- Hull Structural Members Made With Low Quality Plywood
It’s terrible to think that people purposefully make bad products that they know cause problems, but one of the biggest examples of this is seeing some of the most popular entry-level boats riddled with rot because the lowest possible quality plywood was used during construction to save money – allowing water to seep right in and wreck havoc.
- Air Conditioning Ducts Not Properly Insulated
People always think about water damage in boats as coming from outside in, but not many people stop to consider the type of water damage that can occur just from not properly insulating a boat’s air conditioning ducts. For boaters, it may just seem obvious, and yet marine surveyors everywhere will likely tell you that they often see plywood components damaged by sweating ducts and excess condensation.
- Poorly Designed Generator Exhaust Systems
Transom outlets often allow water into the engine by pushing it back through the exhaust. This is a particularly big problem for sport fishermen.
- Compromised Hull Sides
Once again to cut costs, many hull sides no longer have the same supportive framing, which has led to more and more problems concerning panting and panel deflection. Problems are often seen at the deck/hull joint (especially if it’s only screwed together), as well as in stress cracking, porthole leaks, and interior attachment problems.
- Exposed Electrical Devices
Inexperienced boat designers will often make the grave mistake of installing sensitive electrical components in places that are virtually guaranteed to get wet, resulting in significant water damage and often times system failures.
- Horribly Made Deck-To-Hull Joints
This is one of the most common issues marine surveyors see, and can lead to some majors problems and frustrations, including boat interiors full of mildew and excessive rust and water stains just to name a few.
- Sealed Hull Compartments
Not being able to access your boat’s internal hull means that if water were to ever start leaking inside, you either may never even know, or if you do know, there is nothing you can do to stop it from filling up and causing major deterioration of stringers, bulkheads, and other structural hull members.
- Plywood Structures Painted With Gel Coat
A lot of builders will try to make their plywood structures look glassed over by laying on a nice thick layer of gel coat.
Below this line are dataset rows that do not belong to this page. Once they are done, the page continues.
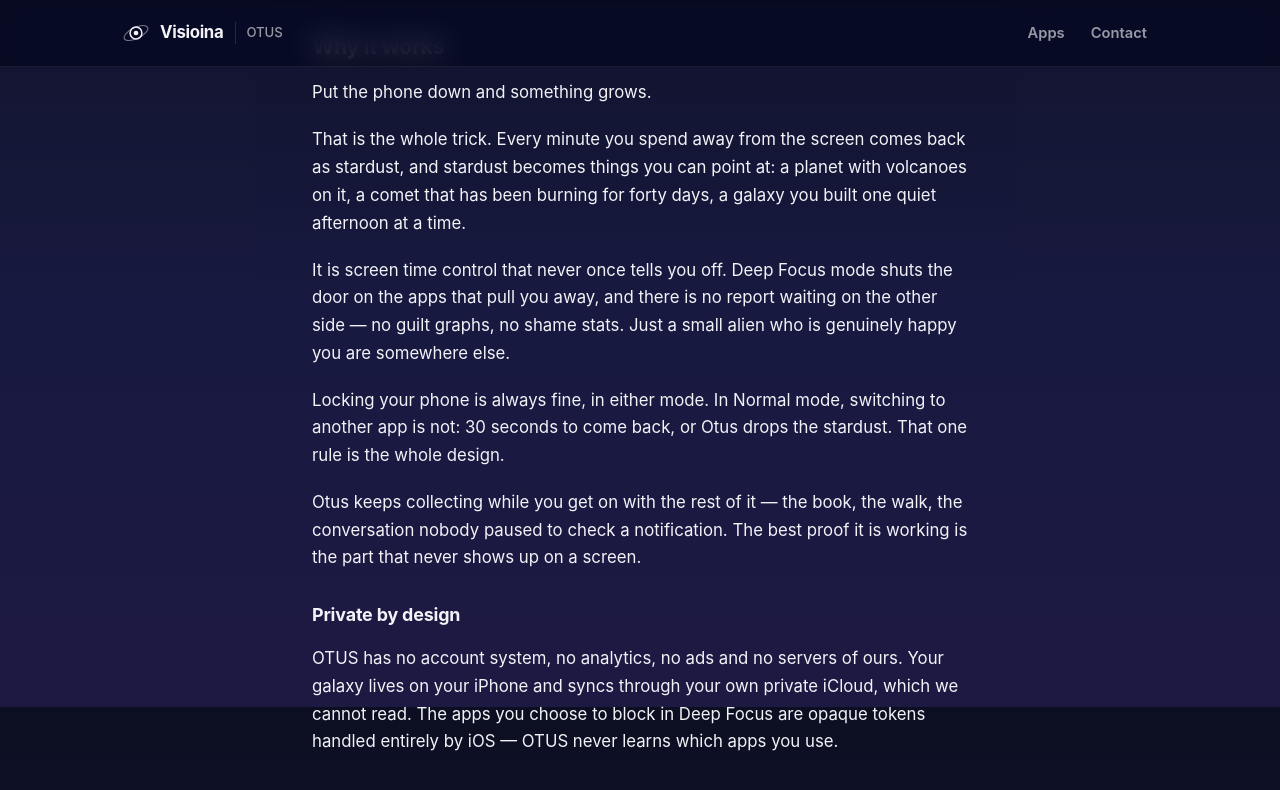
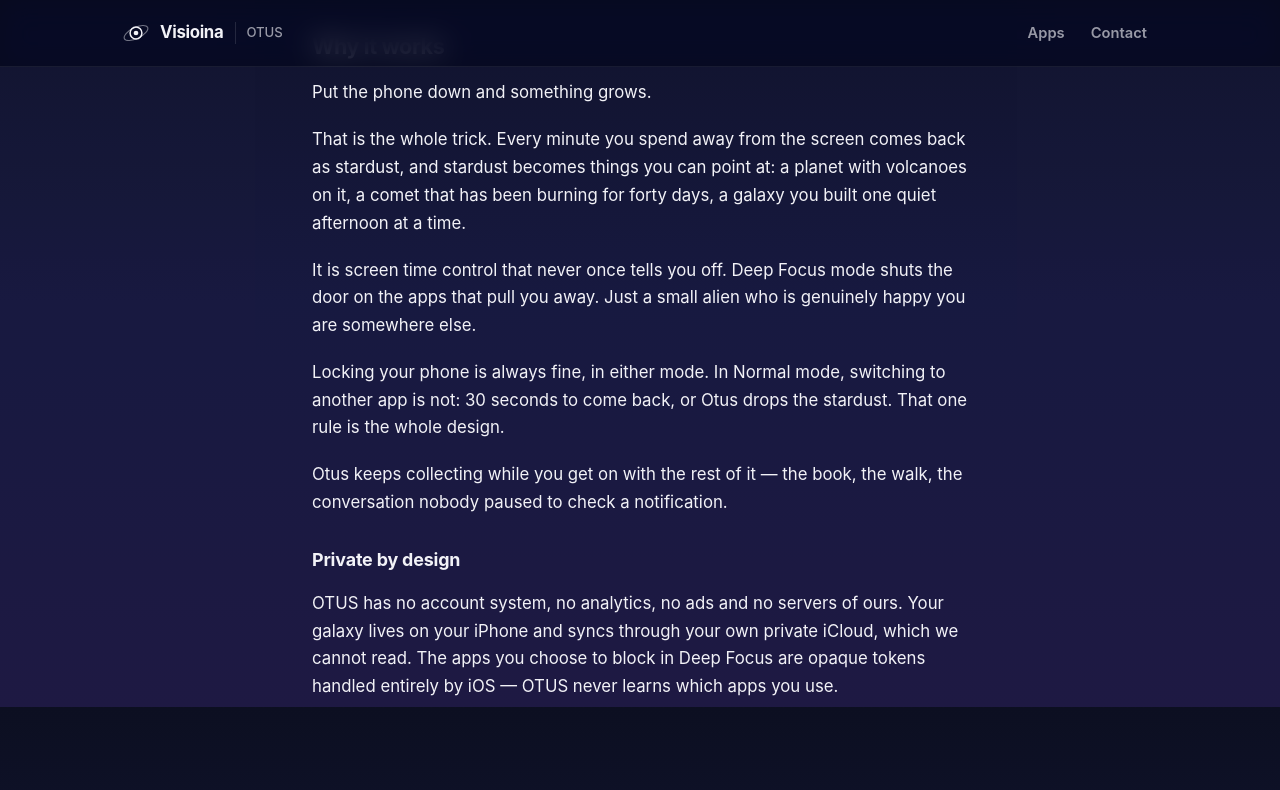
Before and after one commit to selinahti/visioinawebsite, a Jekyll site: the page built from _apps/otus/index.md, in a window 1280 px wide and 900 px high, scrolled down 1993 px. Shown: the top 790 px of the window. Built offline with Jekyll 4.4.1, drawn with Linux system fonts in a browser that asks for light colours.

Commit message:
Trim two endings that were saying it twice
"There is no report waiting — no guilt graphs, no shame stats" was the same
point the sentence before it already made, and better. The closer went the
same way: the walk and the uninterrupted conversation ARE the part that
never shows up on a screen, so saying so afterwards explained the joke.

Co-Authored-By: Claude Opus 5 <noreply@anthropic.com>

```diff
--- a/_apps/otus/index.md
+++ b/_apps/otus/index.md
@@ -124,17 +124,15 @@ volcanoes on it, a comet that has been burning for forty days, a galaxy you
 built one quiet afternoon at a time.
 
 It is screen time control that never once tells you off. Deep Focus mode shuts
-the door on the apps that pull you away, and there is no report waiting on the
-other side — no guilt graphs, no shame stats. Just a small alien who is
-genuinely happy you are somewhere else.
+the door on the apps that pull you away. Just a small alien who is genuinely
+happy you are somewhere else.
 
 Locking your phone is always fine, in either mode. In Normal mode, switching
 to another app is not: 30 seconds to come back, or Otus drops the stardust.
 That one rule is the whole design.
 
 Otus keeps collecting while you get on with the rest of it — the book, the
-walk, the conversation nobody paused to check a notification. The best proof
-it is working is the part that never shows up on a screen.
+walk, the conversation nobody paused to check a notification.
 
 ### Private by design
 
```
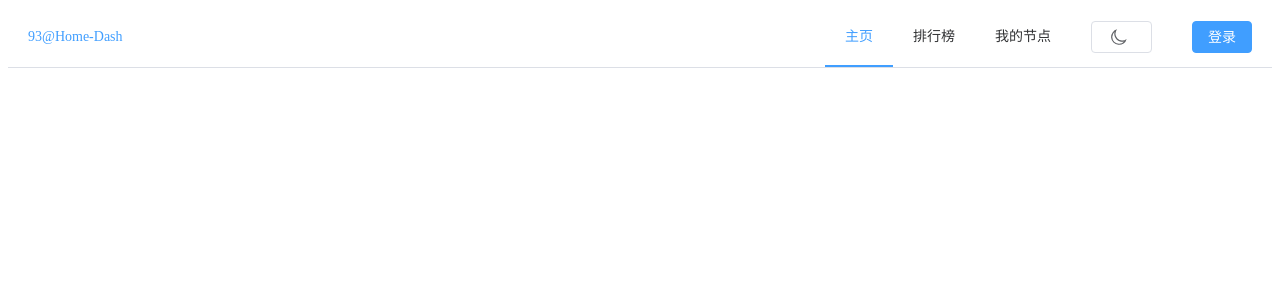
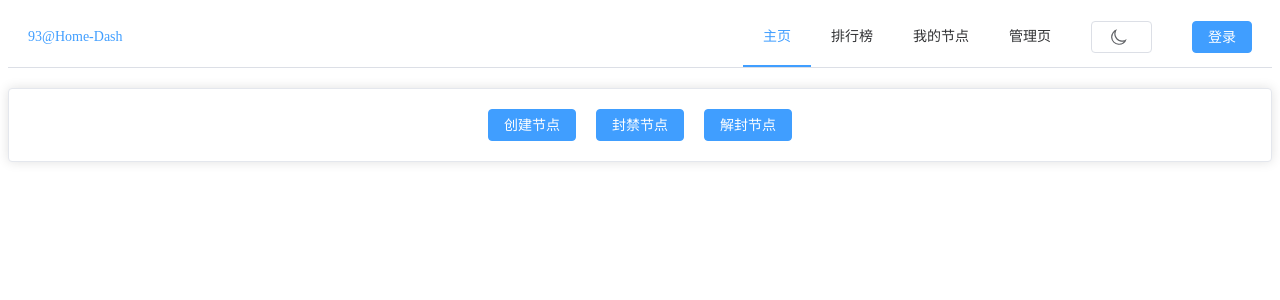
Before and after one commit to unify-z/Open93AtHome-Dashboard, a Vue app: page /dashboard/admin in a window 1280 px wide. Shown: the top 300 px of the page. Built offline with nearby package versions, Linux system fonts and the light colour scheme.

Commit message:
适配管理员管理界面

```diff
--- a/src/App.vue
+++ b/src/App.vue
@@ -8,6 +8,7 @@
       <el-menu-item index="1" @click="router.push('/dashboard')">主页</el-menu-item>
       <el-menu-item index="2" @click="router.push('/dashboard/rank')">排行榜</el-menu-item>
       <el-menu-item index="3" @click="router.push('/dashboard/myclusters')">我的节点</el-menu-item>
+      <el-menu-item  index="4" v-if="isAdmin.valueOf" @click="router.push('/dashboard/admin')">管理页</el-menu-item>
       <el-menu-item>
         <el-button @click="switchThemes()">
           <el-icon>
@@ -16,7 +17,7 @@
         </el-button>
       </el-menu-item>
       <el-menu-item>
-        <el-button v-if="!isTokenPresent()" @click="router.push('/auth/login')" type="primary">登录</el-button>
+        <el-button v-if="!isTokenPresent()" @click="router.push('/dashboard/auth/login')" type="primary">登录</el-button>
         <div v-else style="display: flex; align-items: center;">
           <img :src="userInfo.avatar_url" alt="Avatar" style="width: 40px; height: 40px; border-radius: 50%;">
           <span style="margin-left: 8px;">{{ userInfo.login }}</span>
@@ -44,10 +45,10 @@ const isTokenPresent = (): boolean => {
   const token = Cookies.get('token');
   return !!token;
 }
-
+const isAdmin = ref(false)
 const userInfo = ref({
   avatar_url: '',
-  login: ''
+  login: '',
 })
 
 const getuserinfo = async () => {
@@ -56,6 +57,14 @@ const getuserinfo = async () => {
       withCredentials: true,
     });
     userInfo.value = response.data;
+    if (response.data.is_super_admin){
+      isAdmin.value = true
+    }else{
+      isAdmin.value = false
+    }
+    console.log(isAdmin.value)
+
+
   } catch (error) {
     console.error('Error:', error);
   }
--- /dev/null
+++ b/src/pages/dashboard/admin/index.vue
@@ -0,0 +1,102 @@
+<template>
+    <div>
+        <el-card style="margin-top:20px; display: grid; place-items: center;">
+            <el-button type="primary" @click="showDialog()" style="margin: 0 10px;">创建节点</el-button>
+            <el-button type="primary" @click="banCluster()" style="margin: 0 10px;">封禁节点</el-button>
+            <el-button type="primary" @click="unbanCluster()" style="margin: 0 10px;">解封节点</el-button>
+        </el-card>
+        <el-dialog v-model="dialogVisible" title="创建节点" width="50%">
+            <el-form label-position="top" label-width="100px">
+              <el-form-item label="节点名称">
+                <el-input v-model="clusterName" placeholder="节点名称"></el-input>
+              </el-form-item>
+              <el-form-item label="带宽">
+                <el-input v-model="bandwidth" placeholder="带宽"></el-input>
+              </el-form-item>
+            </el-form>
+            <template #footer>
+              <span class="dialog-footer">
+                <el-button @click="dialogVisible = false">取消</el-button>
+                <el-button type="primary" @click="createCluster">提交</el-button>
+              </span>
+            </template>
+          </el-dialog>
+    </div>
+</template>
+
+<script setup lang="js">
+import { ref } from 'vue';
+import { ElMessageBox, ElMessage, ElButton, ElDialog, ElForm, ElFormItem, ElInput } from 'element-plus';
+import axios from 'axios';
+const dialogVisible = ref(false);
+const clusterName = ref('');
+const bandwidth = ref('');
+async function createCluster(){
+    const url = `https://saltwood.top:9393/93AtHome/super/cluster/create`
+    try {
+    await axios.post(url, {
+      clusterName: clusterName.value,
+      bandwidth: bandwidth.value,
+    }, {
+      withCredentials: true,
+    });
+
+    ElMessage.success('节点创建成功');
+    dialogVisible.value = false;
+    fetchClusters();
+  } catch (error) {
+    ElMessage.error('节点创建失败: ' + error);
+    console.error(error);
+  }
+}
+function banCluster(){
+    ElMessageBox.prompt('输入要封禁的节点Id', '提示', {
+    confirmButtonText: '提交',
+    cancelButtonText: '取消',
+    placeholder: 'ClusterId'
+  })
+    .then(async ({ value }) => {
+        const url = `https://saltwood.top:9393/93AtHome/super/cluster/ban`
+        try{
+            await axios.post(url, {
+              ban: true,
+              clusterId: value,
+            }, {
+              withCredentials: true,
+            });
+            ElMessage.success('节点封禁成功');
+        }catch(error){
+            ElMessage.error('节点封禁失败: ' + error);
+            console.log(error)
+        }
+
+    })
+}
+function unbanCluster(){
+    ElMessageBox.prompt('输入要解封的节点Id', '提示', {
+    confirmButtonText: '提交',
+    cancelButtonText: '取消',
+    placeholder: 'ClusterId'
+  })
+    .then(async ({ value }) => {
+        const url = `https://saltwood.top:9393/93AtHome/super/cluster/ban`
+        try{
+            await axios.post(url, {
+              ban: false,
+              clusterId: value,
+            }, {
+              withCredentials: true,
+            });
+            ElMessage.success('节点解封成功');
+        }catch(error){
+            ElMessage.error('节点封禁失败: ' + error);
+            console.log(error)
+        }
+
+    })
+}
+function showDialog() {
+  dialogVisible.value = true;
+}
+
+</script>
--- a/src/pages/dashboard/auth/login.vue
+++ b/src/pages/dashboard/auth/login.vue
@@ -142,9 +142,4 @@ export default {
   position: relative;
 }
 
-.btn-back {
-  position: absolute;
-  top: 0;
-  left: 0;
-}
 </style>
--- a/src/pages/dashboard/myclusters/index.vue
+++ b/src/pages/dashboard/myclusters/index.vue
@@ -124,6 +124,7 @@ Port: ${resp.port || 'null'}<br>
 赞助商网址: ${resp.sponsorUrl || 'null'}<br>
 创建日期: ${resp.createdAt || 'null'}<br>
 状态: ${resp.isOnline ? '启用' : '离线'}<br>
+封禁状态: ${resp.isBanned ? '已封禁' : '未封禁'}<br>
 离线原因: ${resp.downreason}<br>
 请求数: ${resp.hits}<br>
 流量: ${resp.traffic}<br>
@@ -160,7 +161,7 @@ function unbindcluster(id){
   try {
     ElMessageBox.confirm(
       '此操作不可逆,是否继续?',
-      'Warning',
+      '警告',
       {
         confirmButtonText: '确定',
         cancelButtonText: '取消',
```
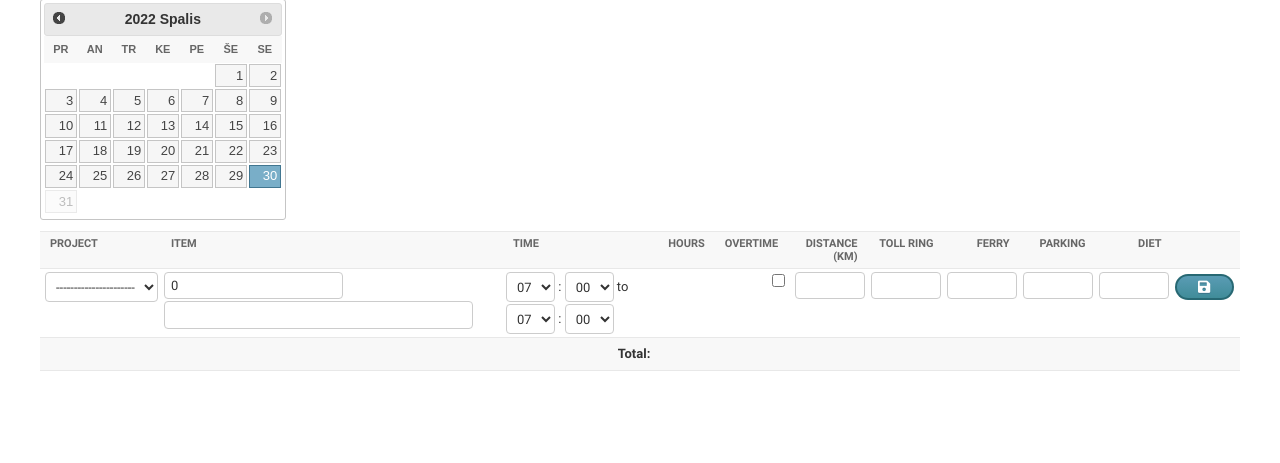
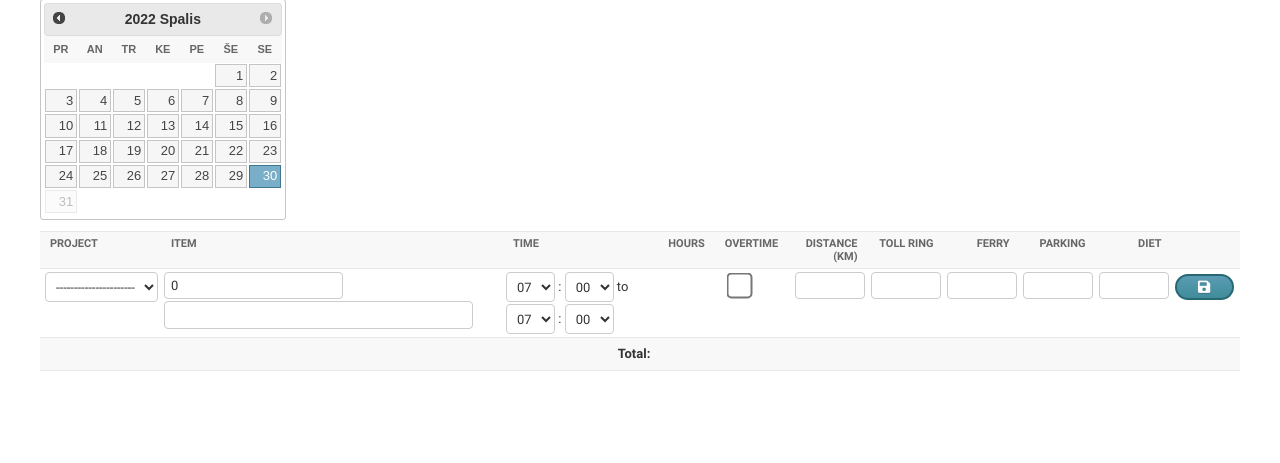
Before and after one commit to andgec/day_on, a Django app: page / in a window 1280 px wide. Shown: the part 165-628 px from the top of the page. Run offline with Django 3.2, Linux system fonts and the light colour scheme; the visitor is signed in with stand-in values (Sample User, id 1); data that the repository does not hold is empty; parts of the project's set-up code (start-up, migrations or seed data) failed here and were passed over; some libraries are stand-ins or nearby versions.

Commit message:
Styling for overtime checkbox

```diff
--- a/static/css/timereg.css
+++ b/static/css/timereg.css
@@ -5,3 +5,11 @@
 .treg_form_descr{
 	padding-top:2px;
 }
+
+input[type="checkbox"] {
+	transform: scale(2);
+	position: relative;
+	top: 0.38em;
+	right: 3em;
+	accent-color: #417690;
+}
```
However, as many seasoned boaters know, gel coat will absorb water like crazy, causing the plywood structures to do the same and eventually resulting in cracks, serious water damage, and subsequent rot.
- Careless Aluminum Fuel Tank Installation
So many people complain, and yet this problem still remains. Builders who mount aluminum fuel tanks on plywood decks that are bound to come into contact with bilge water are every boater’s worst nightmare.
- Poorly Designed/Lack Of Engine Hatch Gutters
Keeping water out of your engine is basic beginner knowledge for boaters, and yet, although a few builders out there are getting better, many boat designers still choose to install low quality engine hatch gutters, or forgo them completely – leading to pretty steep costs for boat owners who’re left with corrosion damage and engine failures later on.
Want to make sure your boat, or a boat you’re interested in purchasing, is free from any of these, or other similar serious problems? Trust professional marine surveyor Christian A. Syoen at CAS Marine Surveyor. If you are considering the purchase of a new or used boat and are looking for a marine surveyor, call Christian today at 1.810.531.0992 or fill out the form in the sidebar to schedule your free consultation.